**WORK INSTRUCTIONS**
From the records, return each line that has the word "className" in it.

Top of INFORMATION PROVIDED

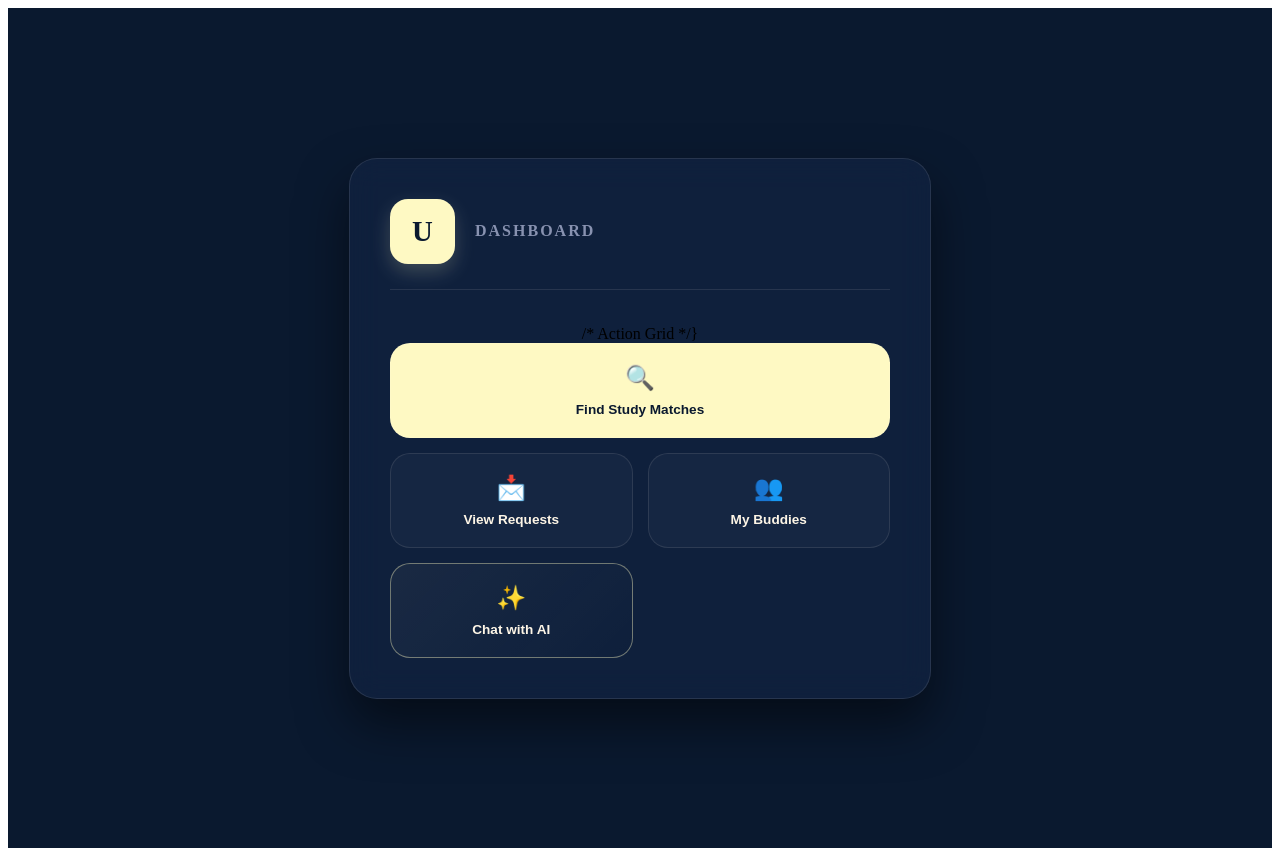
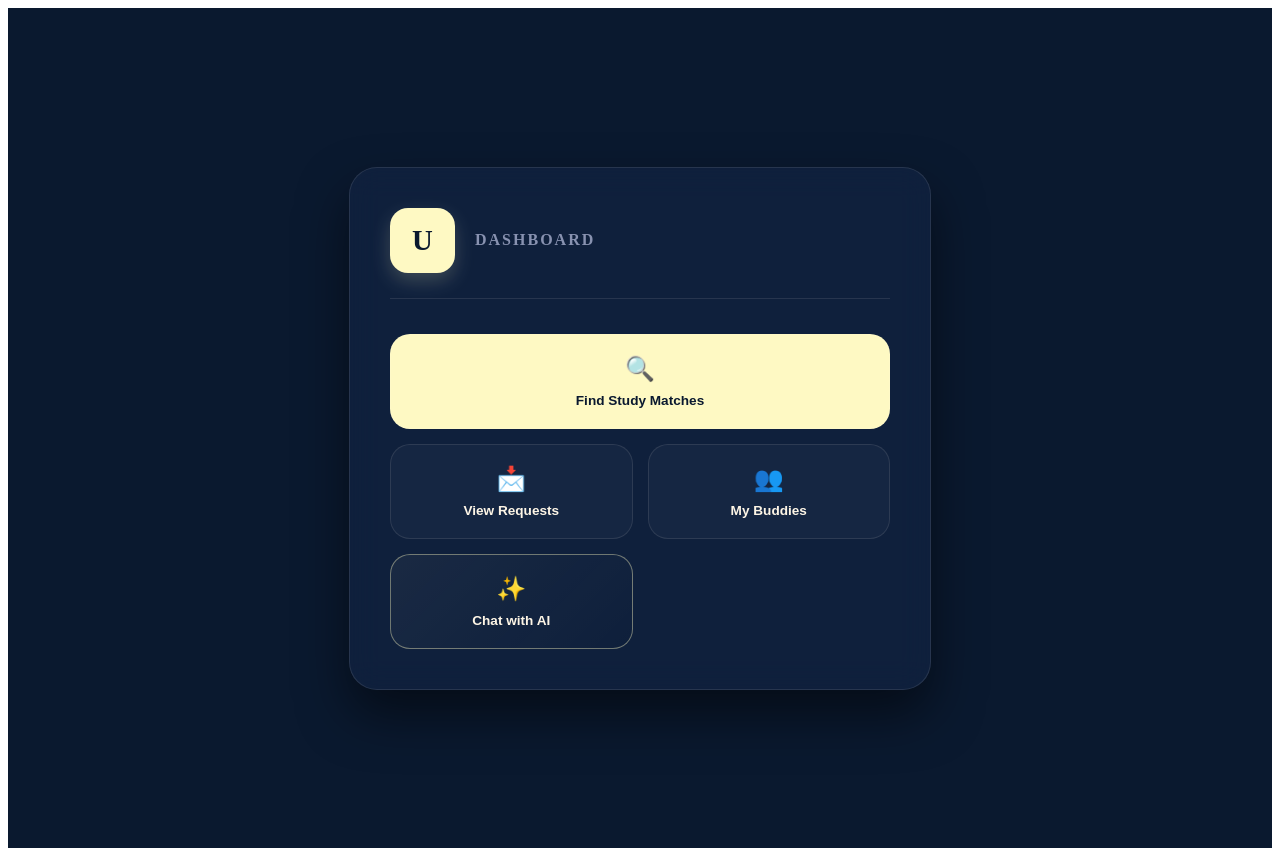
Before and after one commit to JanhaviMahapatra/StudySync, a React app in the folder frontend/: page /me in a window 1280 px wide. Built offline with nearby package versions, Linux system fonts and the light colour scheme; no server answers; the HTML template or start-up script is replaced by a standard one.

Commit message:
fix parentheses

```diff
--- a/frontend/src/pages/Dashboard.jsx
+++ b/frontend/src/pages/Dashboard.jsx
@@ -43,7 +43,7 @@ return(
 
 {msg && <p className="status-msg">{msg}</p>}
 
-/* Action Grid */}
+{/* Action Grid */}
 <div className="action-grid">
 <button
 className="action-tile primary-tile"
```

Bottom of INFORMATION PROVIDED

**WRITTEN ANSWER**
 {msg && <p className="status-msg">{msg}</p>}
 <div className="action-grid">
 className="action-tile primary-tile"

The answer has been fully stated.